Since being announced this morning, the title of J.J. Abrams’ Star Wars: The Force Awakens has gotten a bit of a mixed response. Some fans are intrigued by the puzzle that the name presents, while others are rejecting it on the basis of not understanding how The Force could be asleep. It’s sure to cause a number of debates between now and December 2015 when the film is released, but only at that point will the meaning of the name actually be revealed, and (hopefully) fully understood.

In light of this big news, we’ve taken a look back at the history of Star Wars feature film subtitles and ranked them from worst to best. Will your favorite be declared king? Read on to find out!

Attack of the Clones
6. Attack of the Clones
While the title does have significance to Star Wars die-hards who recognize the history of the Clone Wars within the history of the saga, Star Wars Episode II’s subtitle Attack of the Clones is incredibly weak otherwise. While it’s surely meant to sound action-heavy, it’s undercut by the mention of clones, which suggests a certain level of monotony. Plus, it at least kind of spoils the third act of the movie, no?
The Phantom Menace
5. The Phantom Menace
There are two ways to look at the title of The Phantom Menace. The good way is to see it as a reference to the darkness within Anakin Skywalker and how that darkness would eventually affect the galaxy. The bad way to see it is as an allusion to the barely-present Darth Sidious, which in turn reminds audiences of the boring space politics junk jammed into Episode I. Split the difference and you have what isn’t the worst Star Wars title, but isn’t the best one, either.
A New Hope
4. A New Hope
Star Wars Episode IV is a bit of an odd case seeing as though it didn’t actually get its subtitle until 1981 – but that fact both kind of helps it and hurts it. A New Hope is certainly fitting, given that the film is the start of a young hero’s journey to save the galaxy, but given the extra amount of time to create the second name, why not go with something a little splashier? All, the same, it’s a nice classical title for a classic movie.
Revenge of the Sith
3. Revenge of the Sith
As the finale of the prequel trilogy, Revenge of the Sith had an opportunity to mirror the finale of the original trilogy, and George Lucas took full advantage successfully. The subtitle is an excellent antithesis of Return of the Jedi, and works to set up the rise of the evil Emperor Palpatine and the fall of the heroic Jedi. The film itself is certainly divisive among Star Wars fans, but it’s hard to deny that it has one of the best titles.
Return of the Jedi
2. Return of the Jedi
Before Luke Skywalker started his path towards fulfilling his destiny, the Jedi had been decimated – and while movie-goers in 1983 had only seen a few Knights portrayed on screen up to that point, it didn’t undermine what the order’s return meant. After the crushing defeats seen in the fifth chapter of the Star Wars saga, audiences are ready to see the rise of heroes, and that’s exactly what the Return of the Jedi subtitle promises.
The Empire Strikes Back
1. The Empire Strikes Back
Looking back on The Empire Strikes Back - specifically its tone and where it leaves its characters at the end of its story – the name of the film is utterly appropriate. The rebels struck a blow against the Empire when they blew up the Death Star, and now the Empire is striking back by destroying rebel outposts, cutting off hands, revealing hard truths and freezing heroes. The subtitled of Star Wars Episode V is practically a threat, and it’s a rather epic and perfect one.

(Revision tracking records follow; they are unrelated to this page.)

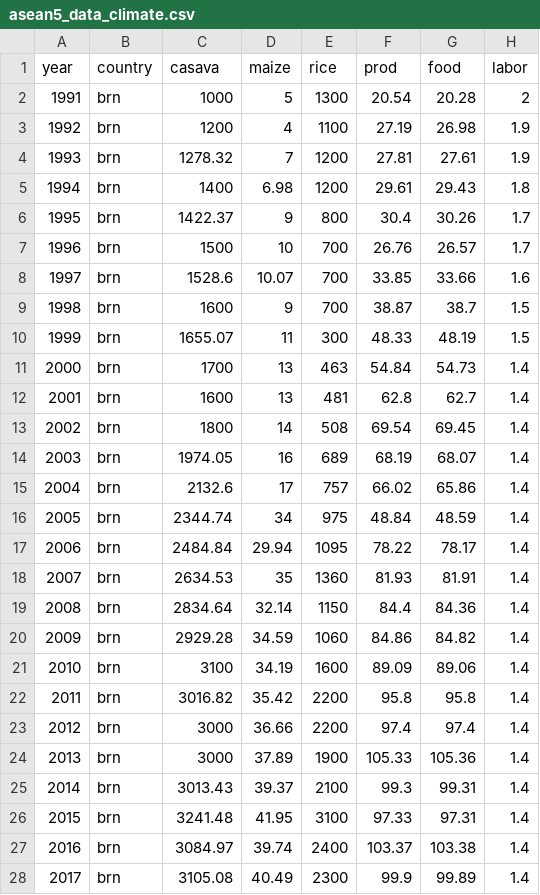
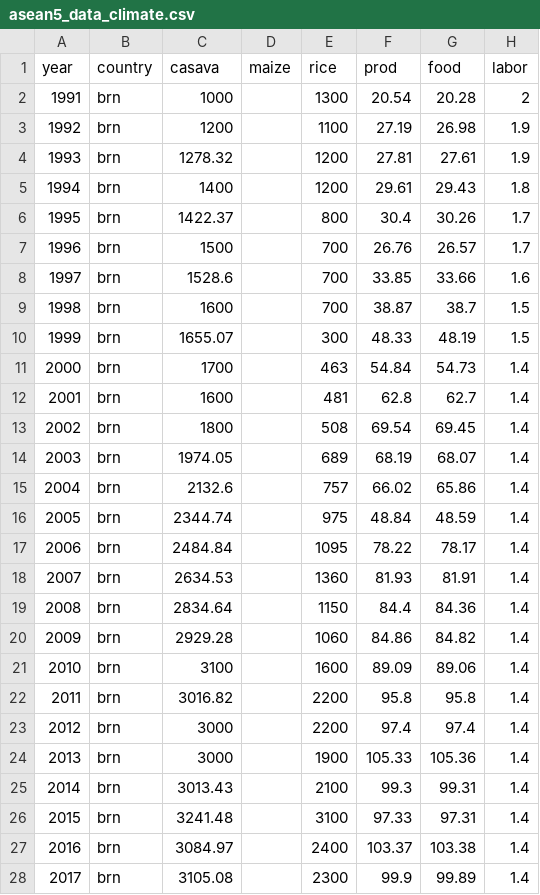
Before and after one commit to aris-zoleta/climate_ASEAN, a CSV file: asean5_data_climate.csv, drawn as a sheet; only a part is shown; the diff covers the shown part only; the diff names each change by its address in the sheet, - before the commit and + after, or states it on an @@ line.

Commit message:
Add files via upload

```diff
--- a/asean5_data_climate.csv
+++ b/asean5_data_climate.csv
-D2 (maize): 5
+D2 (maize): (empty)
-D3 (maize): 4
+D3 (maize): (empty)
-D4 (maize): 7
+D4 (maize): (empty)
-D5 (maize): 6.98
+D5 (maize): (empty)
-D6 (maize): 9
+D6 (maize): (empty)
-D7 (maize): 10
+D7 (maize): (empty)
-D8 (maize): 10.07
+D8 (maize): (empty)
-D9 (maize): 9
+D9 (maize): (empty)
-D10 (maize): 11
+D10 (maize): (empty)
-D11:D12 (maize): 13
+D11:D12 (maize): (empty)
-D13 (maize): 14
+D13 (maize): (empty)
-D14 (maize): 16
+D14 (maize): (empty)
-D15 (maize): 17
+D15 (maize): (empty)
-D16 (maize): 34
+D16 (maize): (empty)
-D17 (maize): 29.94
+D17 (maize): (empty)
-D18 (maize): 35
+D18 (maize): (empty)
-D19 (maize): 32.14
+D19 (maize): (empty)
-D20 (maize): 34.59
+D20 (maize): (empty)
-D21 (maize): 34.19
+D21 (maize): (empty)
-D22 (maize): 35.42
+D22 (maize): (empty)
-D23 (maize): 36.66
+D23 (maize): (empty)
-D24 (maize): 37.89
+D24 (maize): (empty)
-D25 (maize): 39.37
+D25 (maize): (empty)
-D26 (maize): 41.95
+D26 (maize): (empty)
-D27 (maize): 39.74
+D27 (maize): (empty)
-D28 (maize): 40.49
+D28 (maize): (empty)
```
Also changed, not shown: 3 edited cells elsewhere in this file.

How The Star Wars Prequel Should Use Ben Mendelsohn's Rogue One Character

Blended From Around The Web

 

Related

Hot Topics

Cookie Settings